Draft Article 131 (Article 155) was debated on 30th May and 31st May 1949. This Draft Article had two versions, one which laid out the procedure for election of the Governor, and the other which laid out the procedure for appointment.cThe debates focused on whether the Governor should be chosen through election or by appointment.
Some members who were in favour of election pointed out that the Assembly had taken a resolution two years ago stating that the Governor would be chosen through election. One member argued that an appointed Governor could be from any state, and therefore would be an inefficient administrator since he would not have any knowledge of the people or language.
Many members favoured the system of appointment, but disapproved of the process laid out in the Draft Article. One member argued that provincial autonomy and successful state cabinet governments could only be ensured by the ‘existence of a fairly impartial constitutional head’. He also opposed the system of appointment from a panel of candidates in the Draft Article as not ‘conducive to amicable relations’ since it would encourage factionalism within the party. A member of the Drafting Committee also agreed with this proposition, stating that appointment was more suitable given that the function of the Governor was ‘to be a constitutional head, a sagacious counselor and adviser to the Ministry one who can throw oil over troubled waters’. The Prime Minister agreed with these arguments, stating that appointment would ensure that the Governor was detached from state politics and able to operate fairly and impartially. Another member argued that the power to appoint should be vested in the President.

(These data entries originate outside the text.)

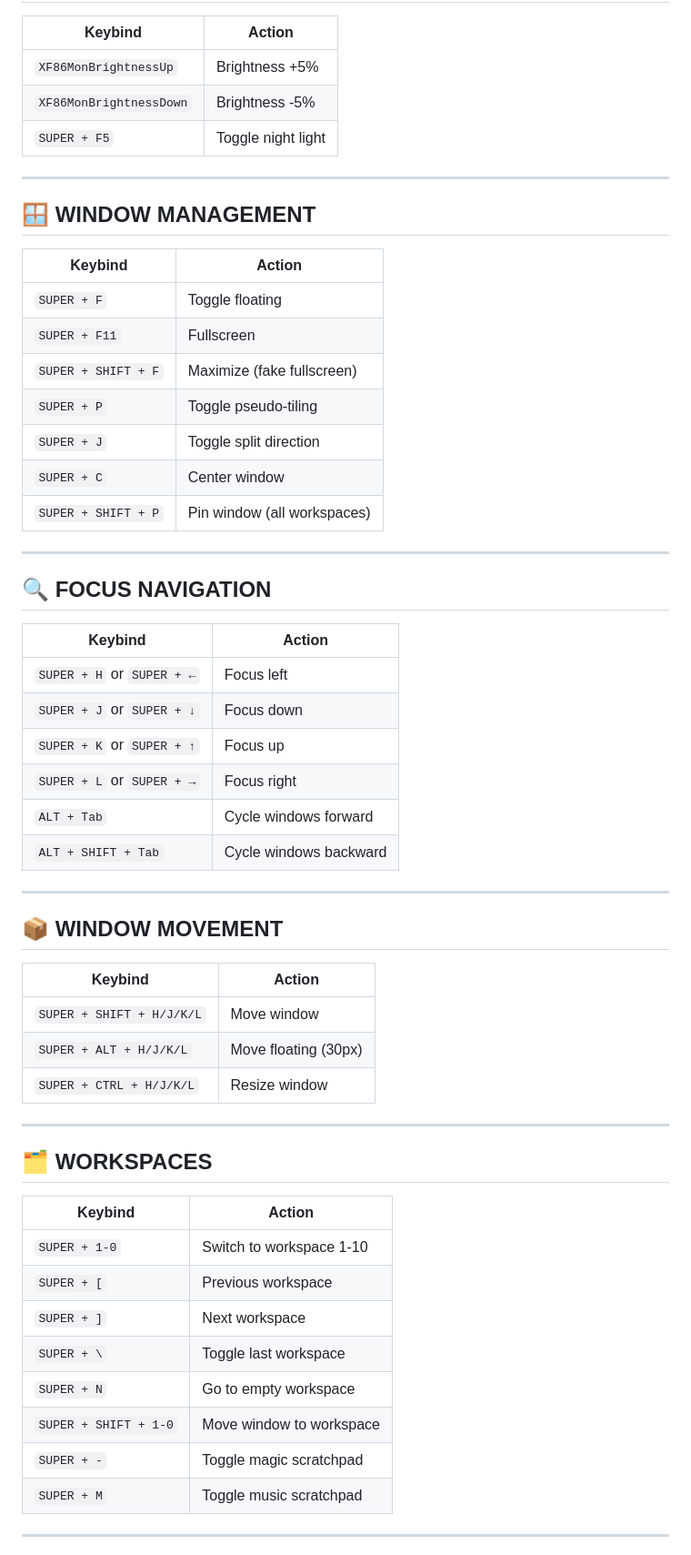
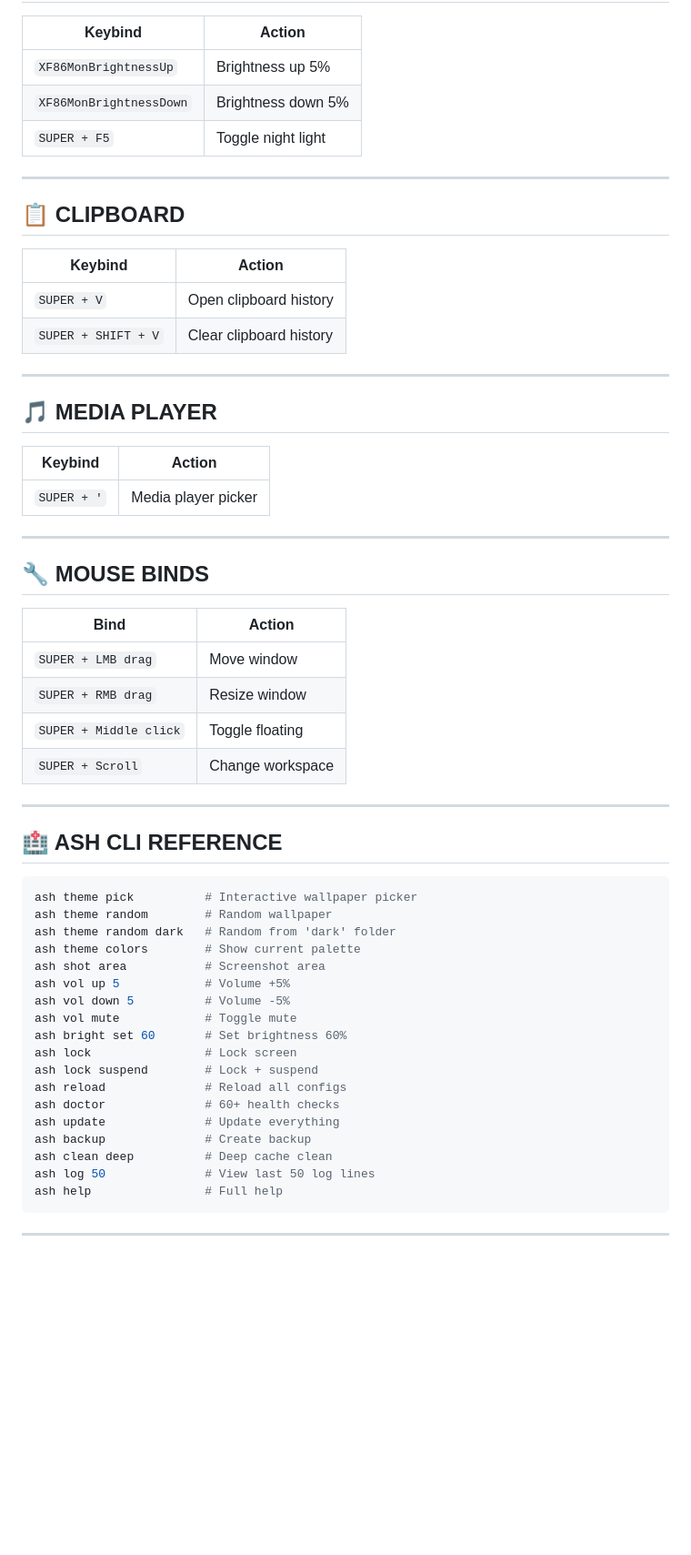
Before and after one commit to Ayesh2929/ASH-HYPRLAND, a Markdown page: docs/KEYBINDS.md, the part around one of its changes. Shown at 91% size. Drawn GitHub-style; blank space fills up the shorter version.

Commit message:
keybinds

````diff
--- a/docs/KEYBINDS.md
+++ b/docs/KEYBINDS.md
@@ -107,61 +185,62 @@
 
 | Keybind | Action |
 |---------|--------|
-| `XF86MonBrightnessUp` | Brightness +5% |
-| `XF86MonBrightnessDown` | Brightness -5% |
+| `XF86MonBrightnessUp` | Brightness up 5% |
+| `XF86MonBrightnessDown` | Brightness down 5% |
 | `SUPER + F5` | Toggle night light |
 
 ---
 
-## 🪟 WINDOW MANAGEMENT
+## 📋 CLIPBOARD
 
 | Keybind | Action |
 |---------|--------|
-| `SUPER + F` | Toggle floating |
-| `SUPER + F11` | Fullscreen |
-| `SUPER + SHIFT + F` | Maximize (fake fullscreen) |
-| `SUPER + P` | Toggle pseudo-tiling |
-| `SUPER + J` | Toggle split direction |
-| `SUPER + C` | Center window |
-| `SUPER + SHIFT + P` | Pin window (all workspaces) |
+| `SUPER + V` | Open clipboard history |
+| `SUPER + SHIFT + V` | Clear clipboard history |
 
 ---
 
-## 🔍 FOCUS NAVIGATION
+## 🎵 MEDIA PLAYER
 
 | Keybind | Action |
 |---------|--------|
-| `SUPER + H` or `SUPER + ←` | Focus left |
-| `SUPER + J` or `SUPER + ↓` | Focus down |
-| `SUPER + K` or `SUPER + ↑` | Focus up |
-| `SUPER + L` or `SUPER + →` | Focus right |
-| `ALT + Tab` | Cycle windows forward |
-| `ALT + SHIFT + Tab` | Cycle windows backward |
+| `SUPER + '` | Media player picker |
 
 ---
 
-## 📦 WINDOW MOVEMENT
+## 🔧 MOUSE BINDS
 
-| Keybind | Action |
-|---------|--------|
-| `SUPER + SHIFT + H/J/K/L` | Move window |
-| `SUPER + ALT + H/J/K/L` | Move floating (30px) |
-| `SUPER + CTRL + H/J/K/L` | Resize window |
+| Bind | Action |
+|------|--------|
+| `SUPER + LMB drag` | Move window |
+| `SUPER + RMB drag` | Resize window |
+| `SUPER + Middle click` | Toggle floating |
+| `SUPER + Scroll` | Change workspace |
 
 ---
 
-## 🗂️ WORKSPACES
+## 🏥 ASH CLI REFERENCE
 
-| Keybind | Action |
-|---------|--------|
-| `SUPER + 1-0` | Switch to workspace 1-10 |
-| `SUPER + [` | Previous workspace |
-| `SUPER + ]` | Next workspace |
-| `SUPER + \` | Toggle last workspace |
-| `SUPER + N` | Go to empty workspace |
-| `SUPER + SHIFT + 1-0` | Move window to workspace |
-| `SUPER + -` | Toggle magic scratchpad |
-| `SUPER + M` | Toggle music scratchpad |
+```bash
+ash theme pick          # Interactive wallpaper picker
+ash theme random        # Random wallpaper
+ash theme random dark   # Random from 'dark' folder
+ash theme colors        # Show current palette
+ash shot area           # Screenshot area
+ash vol up 5            # Volume +5%
+ash vol down 5          # Volume -5%
+ash vol mute            # Toggle mute
+ash bright set 60       # Set brightness 60%
+ash lock                # Lock screen
+ash lock suspend        # Lock + suspend
+ash reload              # Reload all configs
+ash doctor              # 60+ health checks
+ash update              # Update everything
+ash backup              # Create backup
+ash clean deep          # Deep cache clean
+ash log 50              # View last 50 log lines
+ash help                # Full help
+```
 
 ---
 
````
Also changed, not shown: other parts of docs/KEYBINDS.md (+104 -62 lines).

One member proposed to wholly replace the Draft Article with ‘The Governor of a State shall be appointed by the President by warrant under his hand and seal.’ He argued that the language of the Draft Article gave too much leeway to the Legislature and restricted the choice of the President. The amendment, he contended, simplified the procedure, and gave the President unfettered right to appoint a Governor. This received the popular support of the Assembly, including members of the Drafting Committee.